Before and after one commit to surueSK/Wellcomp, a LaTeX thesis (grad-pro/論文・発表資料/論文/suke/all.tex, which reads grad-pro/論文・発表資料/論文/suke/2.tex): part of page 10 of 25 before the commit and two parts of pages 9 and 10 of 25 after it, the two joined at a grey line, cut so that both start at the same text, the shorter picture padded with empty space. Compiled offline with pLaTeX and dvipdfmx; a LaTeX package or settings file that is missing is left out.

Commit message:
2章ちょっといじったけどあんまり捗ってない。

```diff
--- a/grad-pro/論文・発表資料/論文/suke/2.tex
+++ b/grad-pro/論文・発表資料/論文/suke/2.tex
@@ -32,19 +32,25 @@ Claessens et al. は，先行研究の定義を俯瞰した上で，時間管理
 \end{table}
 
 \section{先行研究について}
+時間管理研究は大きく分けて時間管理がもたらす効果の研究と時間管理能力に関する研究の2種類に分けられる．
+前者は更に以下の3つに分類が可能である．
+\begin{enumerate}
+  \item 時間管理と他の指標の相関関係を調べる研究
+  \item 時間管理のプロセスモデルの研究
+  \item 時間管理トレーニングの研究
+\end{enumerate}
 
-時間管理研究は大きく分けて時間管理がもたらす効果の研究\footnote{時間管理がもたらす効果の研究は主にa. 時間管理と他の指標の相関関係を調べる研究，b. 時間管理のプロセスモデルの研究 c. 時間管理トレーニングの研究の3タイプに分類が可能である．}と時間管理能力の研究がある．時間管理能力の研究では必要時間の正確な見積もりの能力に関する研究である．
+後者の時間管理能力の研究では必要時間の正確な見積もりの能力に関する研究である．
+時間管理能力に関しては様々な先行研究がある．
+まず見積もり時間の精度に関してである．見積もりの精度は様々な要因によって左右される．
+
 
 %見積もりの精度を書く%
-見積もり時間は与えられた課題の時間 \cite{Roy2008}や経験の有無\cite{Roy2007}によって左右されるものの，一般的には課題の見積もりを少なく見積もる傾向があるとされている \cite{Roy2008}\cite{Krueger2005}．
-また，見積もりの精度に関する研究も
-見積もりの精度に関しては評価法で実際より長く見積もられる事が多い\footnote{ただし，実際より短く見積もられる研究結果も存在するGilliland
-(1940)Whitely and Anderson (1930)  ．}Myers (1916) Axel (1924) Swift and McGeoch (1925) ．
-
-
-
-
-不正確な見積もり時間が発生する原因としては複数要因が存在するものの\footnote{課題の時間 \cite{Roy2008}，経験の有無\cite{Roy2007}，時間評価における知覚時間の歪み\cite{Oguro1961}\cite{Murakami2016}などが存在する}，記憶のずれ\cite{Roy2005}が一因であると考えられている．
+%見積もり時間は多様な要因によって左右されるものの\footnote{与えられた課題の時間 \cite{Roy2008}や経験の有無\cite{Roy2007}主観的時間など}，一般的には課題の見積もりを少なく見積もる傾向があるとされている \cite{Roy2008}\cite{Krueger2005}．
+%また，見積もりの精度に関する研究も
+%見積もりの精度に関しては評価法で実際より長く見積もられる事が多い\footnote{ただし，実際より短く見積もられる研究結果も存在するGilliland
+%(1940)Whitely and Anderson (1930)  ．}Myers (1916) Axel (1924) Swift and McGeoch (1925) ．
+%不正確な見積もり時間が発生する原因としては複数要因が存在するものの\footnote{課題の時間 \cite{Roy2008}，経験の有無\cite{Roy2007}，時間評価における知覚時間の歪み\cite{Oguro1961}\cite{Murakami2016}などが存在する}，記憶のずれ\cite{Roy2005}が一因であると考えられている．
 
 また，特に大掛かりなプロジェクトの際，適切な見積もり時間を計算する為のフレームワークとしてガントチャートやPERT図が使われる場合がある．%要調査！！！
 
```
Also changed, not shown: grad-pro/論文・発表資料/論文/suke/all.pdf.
· · · · · · ·
Please go through the data above and copy every line that has the word "item".

+  \item 時間管理と他の指標の相関関係を調べる研究
+  \item 時間管理のプロセスモデルの研究
+  \item 時間管理トレーニングの研究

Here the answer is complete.